Notes & Quotes
- One of the questions Martin poses as a result of using the contemporary as a critical concept to investigate genre fiction is “Why are these genres still around?” (8). I think this is a really important question to ask for any genre, but especially pertinent for my studies in the gothic and in horror. There is a current onslaught of horror films (apparently, we’re living in the golden age of horror!) and a slew of neo-victorian films and television series, all of which tend to make heavy use of the gothic mode. Why has the gothic/horror genre, which first emerged in 1764 with Horace Walpole’s The Castle of Otranto, but gained strength at the same time as the Industrial Revolution, continue to the present day?
- What about horror films: although they began in the late 19th century at the advent of cinema, the so-called modern period of horror films, in which settings moved from the outlandish and the old to the contemporary and domestic and characters shifted from inhuman monsters (Dracula and the Mummy) to monsters that appear human (Norman Bates, Micheal Myers) began in 1960 with Hitchcock’s Psycho and continues to our present day. Why is that? I might also do well to investigate sub-genres. Of prime importance is the slasher genre, which experienced a boon from the late 1970’s into the late 80’s (it returns again for a brief period in the 90’s with post-modern takes like Wes Craven’s Scream). The slasher is also, like horror in general, experiencing a current return to the spotlight, with films like Halloween (2018), The Strangers (2008), Happy Death Day (2017), Maniac (2012), and You’re Next (2011), to name a few.
Considering the fact that Reagan’s presidency occurred at the same time as the original slasher golden era and Trump’s rise and presidency coincides with our current slasher period, I wonder if this has anything to do with the anxieties America faces as we fall deeper into neoliberal control. Martin attributes the new meaning of survival that the neoliberal era cultivates to the current popularity of post-apocalyptic films. I wonder if this focus on survival (and suffering) has anything to do with the rise and prevalence of the slasher?
A bit of a side-note… but I also wonder what is up with our marketing of slasher monsters. I feel like this is very specific to the slasher genre, possibly because the monster/killer because the “star” of the series as he (rarely “she”) is (typically) the only character to return in each new installment (Laurie Strode in Halloween and Tree Gelbman in Happy Death Day are two final girls who appear in multiple installments of their series, breaking this tradition). However, it seemed like this sort of marketing was limited to the 80’s with over-the-top characters like Freddy Krueger, Jason Vorheese, Chucky, and the Leprechaun posing in fun, sometimes sexual advertisements that feature them as the hero of the film. Suddenly, with the recent reboot of Halloween (2018), fans enjoyed a photo-spread in Entertainment Weekly Micheal Myers laying in the leaves with Jamie Lee Curtis and staring at her fondly (maybe I’m projecting here, since he’s wearing a mask, but… the body language looks loving).

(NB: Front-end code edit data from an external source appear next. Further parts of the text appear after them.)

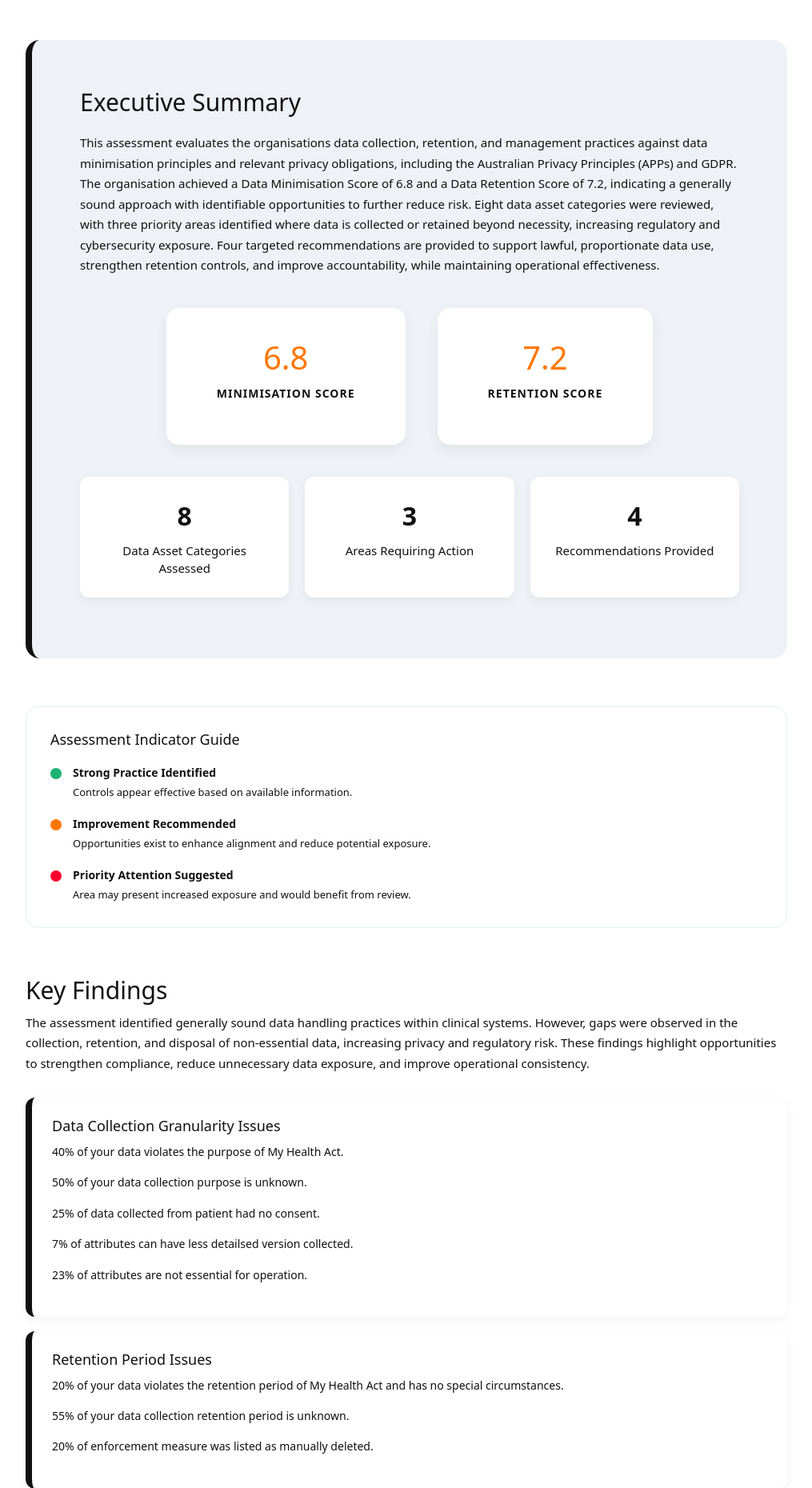
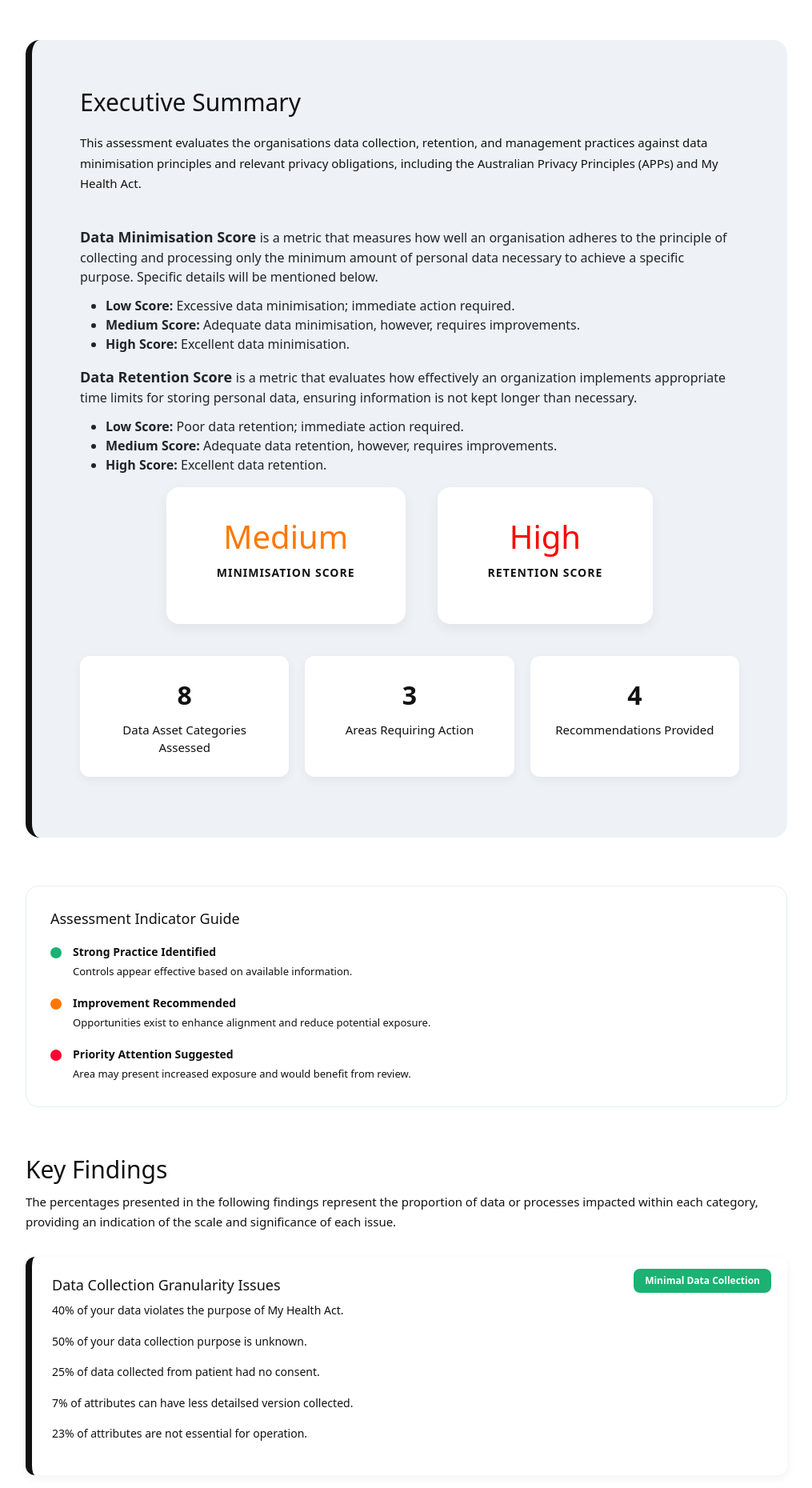
Before and after one commit to jiji-jpg/Data_Minimisation, a Flask app: page /report in a window 1280 px wide. Shown: the part 188-2048 px from the top of the page at 80% size, without its empty margins (132-1147 px from the left). Run offline with Flask 3, Linux system fonts and the light colour scheme.

Commit message:
Findings by categories Logic

```diff
--- a/Frontend/static/css/styles.css
+++ b/Frontend/static/css/styles.css
@@ -628,6 +628,26 @@ input[type="checkbox"]:hover {
 }
 
 /* --------------------- Score Cards --------------------- */
+.high-score-retention {
+  color: red;
+}
+
+.high-score-collection{
+  color: #ff7700;
+}
+
+.score-section{
+  margin-bottom: 40px;
+}
+
+.score-title strong{
+  font-size: 18px;
+}
+
+.score-title{
+  margin-bottom: 12px;
+}
+
 .summary-scores {
   display: flex;
   gap: 40px;
@@ -655,7 +675,6 @@ input[type="checkbox"]:hover {
 /* Score number */
 .score-card h3 {
   font-size: 40px;
-  color: #ff7700;
   margin-bottom: 10px;
 }
 
@@ -810,6 +829,46 @@ input[type="checkbox"]:hover {
   color: #111111;
   font-size: 14px;
   line-height: 1.6;
+}
+
+/* --------------------- Label sytles --------------------- */
+.granularity-issues,
+.retention-issues{
+  position: relative;
+  background: #f5f5f5;
+  padding: 30px;
+  border-radius: 15px;
+  margin-top: 30px;
+}
+
+.issue-collection-label{
+  position: absolute;
+  top: 15px;
+  right: 20px;
+
+  background: #1bb273;
+  color: white;
+
+  padding: 6px 14px;
+  font-size: 12px;
+  font-weight: 600;
+
+  border-radius: 8px;
+}
+
+.issue-retention-label{
+  position: absolute;
+  top: 15px;
+  right: 20px;
+
+  background: #f39c12;
+  color: white;
+
+  padding: 6px 14px;
+  font-size: 12px;
+  font-weight: 600;
+
+  border-radius: 8px;
 }
 
 /* --------------------- Layout for Cards --------------------- */
--- a/Frontend/static/exampleAnswer.JSON
+++ b/Frontend/static/exampleAnswer.JSON
@@ -3,10 +3,10 @@
     [
         {"personalDataAsset":
             [
-                {"personalDetailsAndContactDetails":
+                {"Personal And Contact Details":
                     [
                     {"attributeCollected": ["Name", "DOB", "Phone number", "Email", "Address"]},
-                    {"collectionPurpose": "Legal Obligation"},
+                    {"collectionPurpose": "unsure"},
                     {"consent": "yes"},
                     {"essential": "no"},
                     {"lessDetailed": "yes"},
@@ -16,7 +16,7 @@
                     {"enforcementMeasure": "manually deleted"}
                     ]
                 },
-                {"Government-issued identifiers":
+                {"Government-issued Identifiers":
                     [
                     {"attributeCollected": ["Medical Number", "ABN", "ACN"]},
                     {"collectionPurpose": "Operation or Business Operation"},
--- a/Frontend/templates/pages/report.html
+++ b/Frontend/templates/pages/report.html
@@ -27,17 +27,46 @@
       <h2>Executive Summary</h2>
 
       <p>
-        This assessment evaluates the organisations data collection, retention, and management practices against data minimisation principles and relevant privacy obligations, including the Australian Privacy Principles (APPs) and GDPR. The organisation achieved a Data Minimisation Score of 6.8 and a Data Retention Score of 7.2, indicating a generally sound approach with identifiable opportunities to further reduce risk. Eight data asset categories were reviewed, with three priority areas identified where data is collected or retained beyond necessity, increasing regulatory and cybersecurity exposure. Four targeted recommendations are provided to support lawful, proportionate data use, strengthen retention controls, and improve accountability, while maintaining operational effectiveness.
+        This assessment evaluates the organisations data collection, retention, and management practices against data minimisation principles and relevant privacy obligations, including the Australian Privacy Principles (APPs) and My Health Act.
       </p>
+
+    <div class="data-score">
+
+      <p class ="score-title">
+        <strong> Data Minimisation Score </strong> is a metric that measures how well an organisation adheres to the principle of collecting and processing only the minimum amount of personal data necessary to achieve a specific purpose. Specific details will be mentioned below.
+      </p>
+
+      <ul>
+        <li><strong>Low Score:</strong> Excessive data minimisation; immediate action required.</li>
+        <li><strong>Medium Score:</strong> Adequate data minimisation, however, requires improvements.</li>
+      <li><strong>High Score:</strong> Excellent data minimisation.</li>
+      </ul>
+
+    </div>
+
+
+    <div class="data-score">
+
+      <p class = "score-title">
+        <strong class= "mertic-title"> Data Retention Score </strong> is a metric that evaluates how effectively an organization implements appropriate time limits for storing personal data, ensuring information is not kept longer than necessary.
+      </p>
+
+      <ul>
+        <li><strong>Low Score:</strong> Poor data retention; immediate action required.</li>
+        <li><strong>Medium Score:</strong> Adequate data retention, however, requires improvements.</li>
+        <li><strong>High Score:</strong> Excellent data retention.</li>
+      </ul>
+
+    </div>
 
       <div class="summary-scores">
         <div class="score-card">
-          <h3>6.8</h3>
+          <h3 class="high-score-collection">Medium</h3>
           <p>Minimisation Score</p>
         </div>
 
         <div class="score-card">
-          <h3>7.2</h3>
+          <h3 class="high-score-retention">High</h3>
           <p>Retention Score</p>
         </div>
       </div>
@@ -91,10 +120,11 @@
       <h2>Key Findings</h2>
 
       <p>
-        The assessment identified generally sound data handling practices within clinical systems. However, gaps were observed in the collection, retention, and disposal of non-essential data, increasing privacy and regulatory risk. These findings highlight opportunities to strengthen compliance, reduce unnecessary data exposure, and improve operational consistency.
+        The percentages presented in the following findings represent the proportion of data or processes impacted within each category, providing an indication of the scale and significance of each issue.
       </p>
 
       <article class="granularity-issues">
+        <span class="issue-collection-label">Minimal Data Collection</span>
         <h3>Data Collection Granularity Issues</h3>
         <p class="purpose-violation">
           40% of your data violates the purpose of My Health Act.
@@ -114,6 +144,7 @@
       </article>
 
       <article class="retention-issues">
+        <span class="issue-retention-label">Appropriate Retention</span>
         <h3>Retention Period Issues</h3>
         <p class="retention-violation">
           20% of your data violates the retention period of My Health Act and has no special circumstances.
--- a/Frontend/templates/pages/test.html
+++ b/Frontend/templates/pages/test.html
@@ -5,8 +5,10 @@
 </head>
 <body>
 
-  <h1 id="main-title">Original</h1>
+  <h1 id="main-title">Detailed Findings by Categories</h1>
   <p id="consent"></p>
+  <div id="findings"></div>
+
 
   <script src="{{ url_for('static', filename='script.js') }}"></script>
 
```
Also changed, not shown: Frontend/static/script.js (+128 -21 lines).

Contemporary Drift (2017) by Caitlin Duffy is licensed under a Creative Commons Attribution-ShareAlike 4.0 International License.